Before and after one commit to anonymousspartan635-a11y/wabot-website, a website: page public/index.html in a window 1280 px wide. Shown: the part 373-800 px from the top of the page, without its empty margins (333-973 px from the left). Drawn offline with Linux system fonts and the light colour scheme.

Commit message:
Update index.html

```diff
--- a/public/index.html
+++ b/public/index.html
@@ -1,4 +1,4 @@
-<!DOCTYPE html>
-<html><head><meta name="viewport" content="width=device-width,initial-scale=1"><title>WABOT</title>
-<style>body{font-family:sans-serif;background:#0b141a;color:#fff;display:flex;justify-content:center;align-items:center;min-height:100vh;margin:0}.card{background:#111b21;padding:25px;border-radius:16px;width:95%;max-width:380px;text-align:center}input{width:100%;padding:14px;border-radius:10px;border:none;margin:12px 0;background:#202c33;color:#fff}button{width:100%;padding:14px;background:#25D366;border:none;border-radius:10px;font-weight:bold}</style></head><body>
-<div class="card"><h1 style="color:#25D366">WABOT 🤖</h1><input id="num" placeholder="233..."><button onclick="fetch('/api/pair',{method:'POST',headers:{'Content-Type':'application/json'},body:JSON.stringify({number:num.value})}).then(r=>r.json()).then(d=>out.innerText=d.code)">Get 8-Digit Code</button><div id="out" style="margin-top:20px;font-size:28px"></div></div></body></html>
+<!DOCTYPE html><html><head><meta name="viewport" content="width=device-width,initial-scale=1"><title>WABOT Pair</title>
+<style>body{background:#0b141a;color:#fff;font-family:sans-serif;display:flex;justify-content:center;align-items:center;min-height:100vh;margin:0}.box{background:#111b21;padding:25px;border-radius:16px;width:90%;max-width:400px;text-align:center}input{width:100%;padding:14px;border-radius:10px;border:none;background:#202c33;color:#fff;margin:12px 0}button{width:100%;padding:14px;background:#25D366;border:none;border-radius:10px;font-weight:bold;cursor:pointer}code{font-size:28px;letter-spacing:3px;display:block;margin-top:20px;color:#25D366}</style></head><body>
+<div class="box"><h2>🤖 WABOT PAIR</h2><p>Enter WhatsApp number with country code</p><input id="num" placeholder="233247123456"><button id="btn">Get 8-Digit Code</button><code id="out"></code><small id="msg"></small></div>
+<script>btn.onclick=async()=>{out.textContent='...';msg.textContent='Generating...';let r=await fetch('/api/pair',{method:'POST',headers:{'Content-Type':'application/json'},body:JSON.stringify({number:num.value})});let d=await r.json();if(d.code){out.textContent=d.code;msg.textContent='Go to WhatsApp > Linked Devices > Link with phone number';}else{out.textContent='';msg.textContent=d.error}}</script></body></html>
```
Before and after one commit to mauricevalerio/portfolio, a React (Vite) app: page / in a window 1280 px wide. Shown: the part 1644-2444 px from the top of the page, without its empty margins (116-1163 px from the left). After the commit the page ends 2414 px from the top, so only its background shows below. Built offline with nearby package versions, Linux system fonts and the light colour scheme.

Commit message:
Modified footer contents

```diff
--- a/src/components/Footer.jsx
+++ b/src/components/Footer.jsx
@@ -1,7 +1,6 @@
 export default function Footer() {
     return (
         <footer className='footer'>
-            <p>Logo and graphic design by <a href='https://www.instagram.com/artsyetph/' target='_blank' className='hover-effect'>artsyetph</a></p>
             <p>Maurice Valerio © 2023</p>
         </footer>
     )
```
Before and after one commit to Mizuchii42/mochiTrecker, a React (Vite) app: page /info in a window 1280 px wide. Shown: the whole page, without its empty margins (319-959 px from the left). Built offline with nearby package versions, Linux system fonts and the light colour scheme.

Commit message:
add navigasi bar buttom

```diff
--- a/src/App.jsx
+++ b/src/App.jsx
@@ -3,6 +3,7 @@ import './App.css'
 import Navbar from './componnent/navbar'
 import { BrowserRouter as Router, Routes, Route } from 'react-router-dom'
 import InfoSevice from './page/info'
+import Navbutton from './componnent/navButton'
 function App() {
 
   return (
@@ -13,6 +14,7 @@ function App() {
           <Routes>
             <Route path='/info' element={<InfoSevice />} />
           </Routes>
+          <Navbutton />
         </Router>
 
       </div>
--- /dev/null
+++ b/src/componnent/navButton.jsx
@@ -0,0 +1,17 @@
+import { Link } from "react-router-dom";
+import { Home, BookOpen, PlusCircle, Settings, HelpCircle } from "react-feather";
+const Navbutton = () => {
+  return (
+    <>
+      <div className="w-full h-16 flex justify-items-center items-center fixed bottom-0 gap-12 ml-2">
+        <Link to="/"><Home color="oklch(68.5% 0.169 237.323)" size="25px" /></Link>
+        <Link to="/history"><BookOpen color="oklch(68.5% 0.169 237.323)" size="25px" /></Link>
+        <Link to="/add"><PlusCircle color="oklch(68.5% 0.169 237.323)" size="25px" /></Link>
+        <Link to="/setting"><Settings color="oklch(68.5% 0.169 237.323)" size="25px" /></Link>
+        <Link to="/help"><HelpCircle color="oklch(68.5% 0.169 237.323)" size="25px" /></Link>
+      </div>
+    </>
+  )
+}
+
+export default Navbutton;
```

▬▬▬▬▬▬

Aim of the exercise: Return the listing above exactly, line for line.

Exercise solution:
Before and after one commit to anonymousspartan635-a11y/wabot-website, a website: page public/index.html in a window 1280 px wide. Shown: the part 373-800 px from the top of the page, without its empty margins (333-973 px from the left). Drawn offline with Linux system fonts and the light colour scheme.

Commit message:
Update index.html

```diff
--- a/public/index.html
+++ b/public/index.html
@@ -1,4 +1,4 @@
-<!DOCTYPE html>
-<html><head><meta name="viewport" content="width=device-width,initial-scale=1"><title>WABOT</title>
-<style>body{font-family:sans-serif;background:#0b141a;color:#fff;display:flex;justify-content:center;align-items:center;min-height:100vh;margin:0}.card{background:#111b21;padding:25px;border-radius:16px;width:95%;max-width:380px;text-align:center}input{width:100%;padding:14px;border-radius:10px;border:none;margin:12px 0;background:#202c33;color:#fff}button{width:100%;padding:14px;background:#25D366;border:none;border-radius:10px;font-weight:bold}</style></head><body>
-<div class="card"><h1 style="color:#25D366">WABOT 🤖</h1><input id="num" placeholder="233..."><button onclick="fetch('/api/pair',{method:'POST',headers:{'Content-Type':'application/json'},body:JSON.stringify({number:num.value})}).then(r=>r.json()).then(d=>out.innerText=d.code)">Get 8-Digit Code</button><div id="out" style="margin-top:20px;font-size:28px"></div></div></body></html>
+<!DOCTYPE html><html><head><meta name="viewport" content="width=device-width,initial-scale=1"><title>WABOT Pair</title>
+<style>body{background:#0b141a;color:#fff;font-family:sans-serif;display:flex;justify-content:center;align-items:center;min-height:100vh;margin:0}.box{background:#111b21;padding:25px;border-radius:16px;width:90%;max-width:400px;text-align:center}input{width:100%;padding:14px;border-radius:10px;border:none;background:#202c33;color:#fff;margin:12px 0}button{width:100%;padding:14px;background:#25D366;border:none;border-radius:10px;font-weight:bold;cursor:pointer}code{font-size:28px;letter-spacing:3px;display:block;margin-top:20px;color:#25D366}</style></head><body>
+<div class="box"><h2>🤖 WABOT PAIR</h2><p>Enter WhatsApp number with country code</p><input id="num" placeholder="233247123456"><button id="btn">Get 8-Digit Code</button><code id="out"></code><small id="msg"></small></div>
+<script>btn.onclick=async()=>{out.textContent='...';msg.textContent='Generating...';let r=await fetch('/api/pair',{method:'POST',headers:{'Content-Type':'application/json'},body:JSON.stringify({number:num.value})});let d=await r.json();if(d.code){out.textContent=d.code;msg.textContent='Go to WhatsApp > Linked Devices > Link with phone number';}else{out.textContent='';msg.textContent=d.error}}</script></body></html>
```
Before and after one commit to mauricevalerio/portfolio, a React (Vite) app: page / in a window 1280 px wide. Shown: the part 1644-2444 px from the top of the page, without its empty margins (116-1163 px from the left). After the commit the page ends 2414 px from the top, so only its background shows below. Built offline with nearby package versions, Linux system fonts and the light colour scheme.

Commit message:
Modified footer contents

```diff
--- a/src/components/Footer.jsx
+++ b/src/components/Footer.jsx
@@ -1,7 +1,6 @@
 export default function Footer() {
     return (
         <footer className='footer'>
-            <p>Logo and graphic design by <a href='https://www.instagram.com/artsyetph/' target='_blank' className='hover-effect'>artsyetph</a></p>
             <p>Maurice Valerio © 2023</p>
         </footer>
     )
```
Before and after one commit to Mizuchii42/mochiTrecker, a React (Vite) app: page /info in a window 1280 px wide. Shown: the whole page, without its empty margins (319-959 px from the left). Built offline with nearby package versions, Linux system fonts and the light colour scheme.

Commit message:
add navigasi bar buttom

```diff
--- a/src/App.jsx
+++ b/src/App.jsx
@@ -3,6 +3,7 @@ import './App.css'
 import Navbar from './componnent/navbar'
 import { BrowserRouter as Router, Routes, Route } from 'react-router-dom'
 import InfoSevice from './page/info'
+import Navbutton from './componnent/navButton'
 function App() {
 
   return (
@@ -13,6 +14,7 @@ function App() {
           <Routes>
             <Route path='/info' element={<InfoSevice />} />
           </Routes>
+          <Navbutton />
         </Router>
 
       </div>
--- /dev/null
+++ b/src/componnent/navButton.jsx
@@ -0,0 +1,17 @@
+import { Link } from "react-router-dom";
+import { Home, BookOpen, PlusCircle, Settings, HelpCircle } from "react-feather";
+const Navbutton = () => {
+  return (
+    <>
+      <div className="w-full h-16 flex justify-items-center items-center fixed bottom-0 gap-12 ml-2">
+        <Link to="/"><Home color="oklch(68.5% 0.169 237.323)" size="25px" /></Link>
+        <Link to="/history"><BookOpen color="oklch(68.5% 0.169 237.323)" size="25px" /></Link>
+        <Link to="/add"><PlusCircle color="oklch(68.5% 0.169 237.323)" size="25px" /></Link>
+        <Link to="/setting"><Settings color="oklch(68.5% 0.169 237.323)" size="25px" /></Link>
+        <Link to="/help"><HelpCircle color="oklch(68.5% 0.169 237.323)" size="25px" /></Link>
+      </div>
+    </>
+  )
+}
+
+export default Navbutton;
```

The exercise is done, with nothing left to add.